Stored items
= = = = = = =

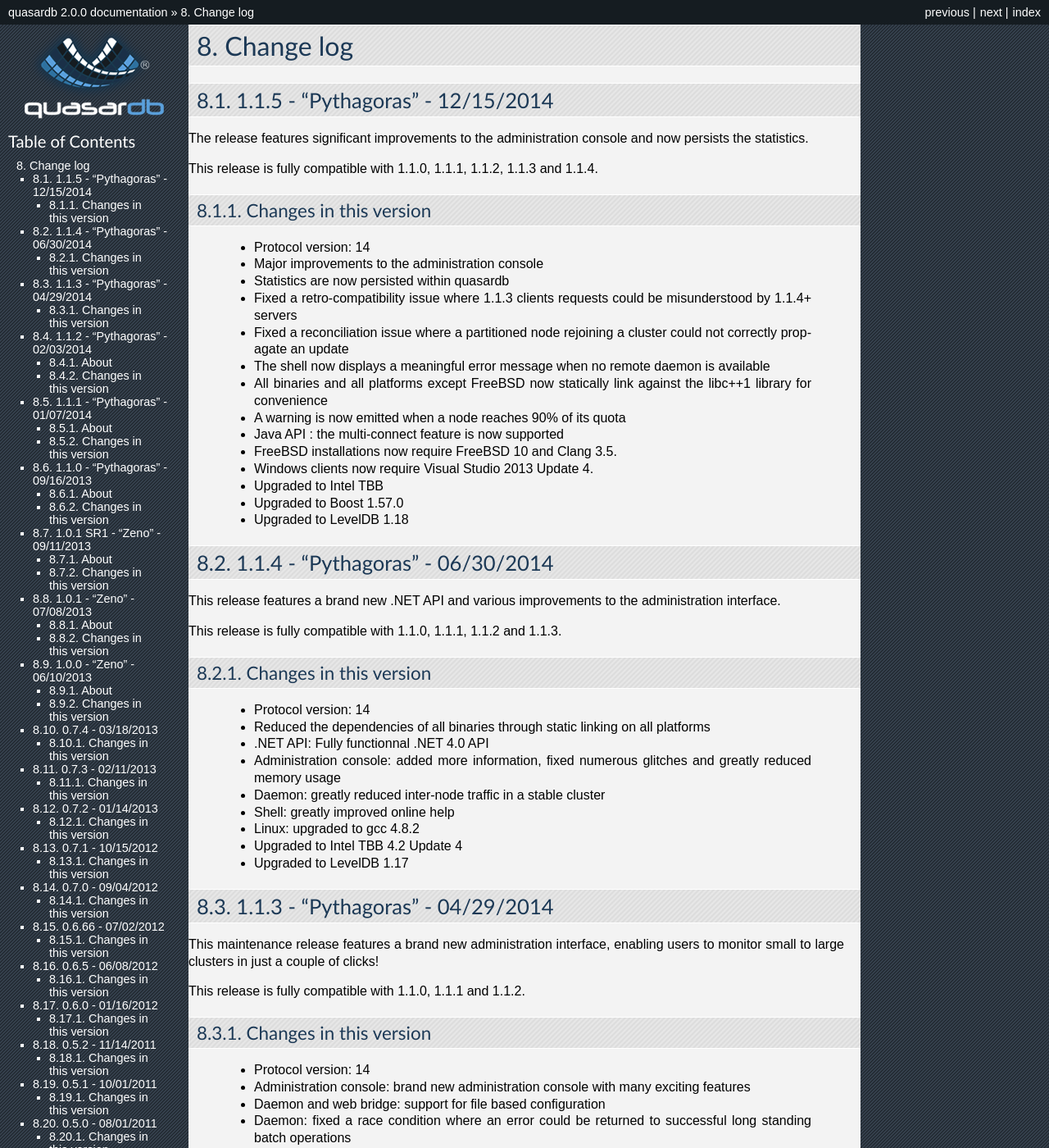
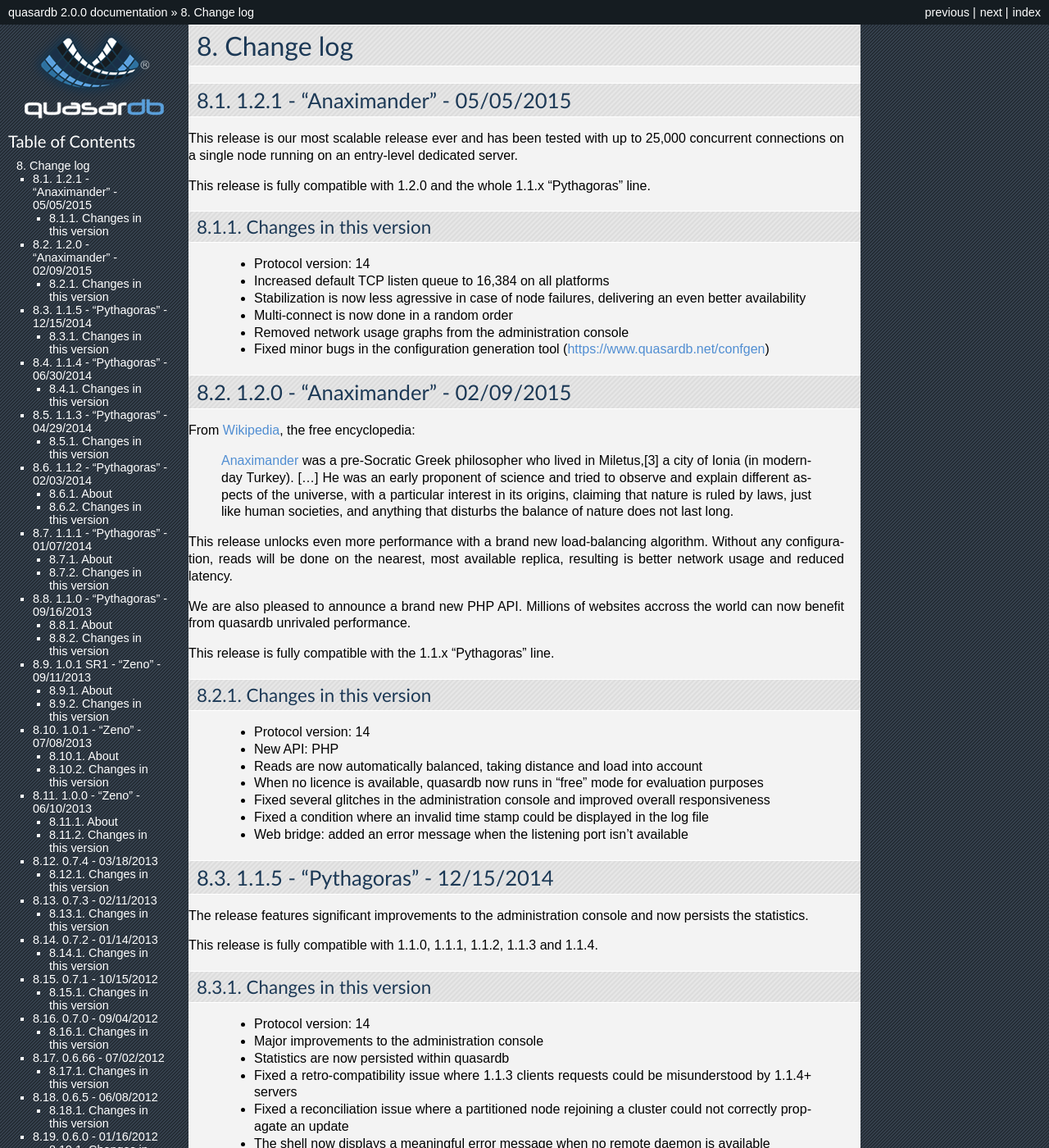
Before and after one commit to iltommi/qdb-documentation, a Sphinx documentation site: the page built from source/changes.rst, in a window 1280 px wide and 1400 px high. Shown: the whole window at 82% size. Built offline with Sphinx 7.4.7, drawn with Linux system fonts in a browser that asks for light colours; some of the changed text lies outside the part shown.

Commit message:
Port 1.2.0 and 1.2.1 changelogs into 2.0.0.

```diff
--- a/source/changes.rst
+++ b/source/changes.rst
@@ -1,5 +1,46 @@
 Change log
 **********
+
+1.2.1 - "Anaximander" - 05/05/2015
+==================================
+
+This release is our most scalable release ever and has been tested with up to 25,000 concurrent connections on a single node running on an entry-level dedicated server.
+
+This release is fully compatible with 1.2.0 and the whole 1.1.x "Pythagoras" line.
+
+Changes in this version
+-----------------------
+
+    * Protocol version: 14
+    * Increased default TCP listen queue to 16,384 on all platforms
+    * Stabilization is now less agressive in case of node failures, delivering an even better availability
+    * Multi-connect is now done in a random order
+    * Removed network usage graphs from the administration console
+    * Fixed minor bugs in the configuration generation tool (https://www.quasardb.net/confgen)
+
+1.2.0 - "Anaximander" - 02/09/2015
+==================================
+
+From `Wikipedia <http://en.wikipedia.org/wiki/Main_Page>`_, the free encyclopedia:
+
+   `Anaximander <http://en.wikipedia.org/wiki/Anaximander>`_ was a pre-Socratic Greek philosopher who lived in Miletus,[3] a city of Ionia (in modern-day Turkey). [...] He was an early proponent of science and tried to observe and explain different aspects of the universe, with a particular interest in its origins, claiming that nature is ruled by laws, just like human societies, and anything that disturbs the balance of nature does not last long.
+
+This release unlocks even more performance with a brand new load-balancing algorithm. Without any configuration, reads will be done on the nearest, most available replica, resulting is better network usage and reduced latency.
+
+We are also pleased to announce a brand new PHP API. Millions of websites accross the world can now benefit from quasardb unrivaled performance.
+
+This release is fully compatible with the 1.1.x "Pythagoras" line.
+
+Changes in this version
+-----------------------
+
+    * Protocol version: 14
+    * New API: PHP
+    * Reads are now automatically balanced, taking distance and load into account
+    * When no licence is available, quasardb now runs in "free" mode for evaluation purposes
+    * Fixed several glitches in the administration console and improved overall responsiveness
+    * Fixed a condition where an invalid time stamp could be displayed in the log file
+    * Web bridge: added an error message when the listening port isn't available
 
 1.1.5 - "Pythagoras" - 12/15/2014
 =================================
```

= = = = = = =

• _Work to complete_
An exact copy of every entry, pictures left out, is what to write here.

• _Output of the exercise_
Before and after one commit to iltommi/qdb-documentation, a Sphinx documentation site: the page built from source/changes.rst, in a window 1280 px wide and 1400 px high. Shown: the whole window at 82% size. Built offline with Sphinx 7.4.7, drawn with Linux system fonts in a browser that asks for light colours; some of the changed text lies outside the part shown.

Commit message:
Port 1.2.0 and 1.2.1 changelogs into 2.0.0.

```diff
--- a/source/changes.rst
+++ b/source/changes.rst
@@ -1,5 +1,46 @@
 Change log
 **********
+
+1.2.1 - "Anaximander" - 05/05/2015
+==================================
+
+This release is our most scalable release ever and has been tested with up to 25,000 concurrent connections on a single node running on an entry-level dedicated server.
+
+This release is fully compatible with 1.2.0 and the whole 1.1.x "Pythagoras" line.
+
+Changes in this version
+-----------------------
+
+    * Protocol version: 14
+    * Increased default TCP listen queue to 16,384 on all platforms
+    * Stabilization is now less agressive in case of node failures, delivering an even better availability
+    * Multi-connect is now done in a random order
+    * Removed network usage graphs from the administration console
+    * Fixed minor bugs in the configuration generation tool (https://www.quasardb.net/confgen)
+
+1.2.0 - "Anaximander" - 02/09/2015
+==================================
+
+From `Wikipedia <http://en.wikipedia.org/wiki/Main_Page>`_, the free encyclopedia:
+
+   `Anaximander <http://en.wikipedia.org/wiki/Anaximander>`_ was a pre-Socratic Greek philosopher who lived in Miletus,[3] a city of Ionia (in modern-day Turkey). [...] He was an early proponent of science and tried to observe and explain different aspects of the universe, with a particular interest in its origins, claiming that nature is ruled by laws, just like human societies, and anything that disturbs the balance of nature does not last long.
+
+This release unlocks even more performance with a brand new load-balancing algorithm. Without any configuration, reads will be done on the nearest, most available replica, resulting is better network usage and reduced latency.
+
+We are also pleased to announce a brand new PHP API. Millions of websites accross the world can now benefit from quasardb unrivaled performance.
+
+This release is fully compatible with the 1.1.x "Pythagoras" line.
+
+Changes in this version
+-----------------------
+
+    * Protocol version: 14
+    * New API: PHP
+    * Reads are now automatically balanced, taking distance and load into account
+    * When no licence is available, quasardb now runs in "free" mode for evaluation purposes
+    * Fixed several glitches in the administration console and improved overall responsiveness
+    * Fixed a condition where an invalid time stamp could be displayed in the log file
+    * Web bridge: added an error message when the listening port isn't available
 
 1.1.5 - "Pythagoras" - 12/15/2014
 =================================
```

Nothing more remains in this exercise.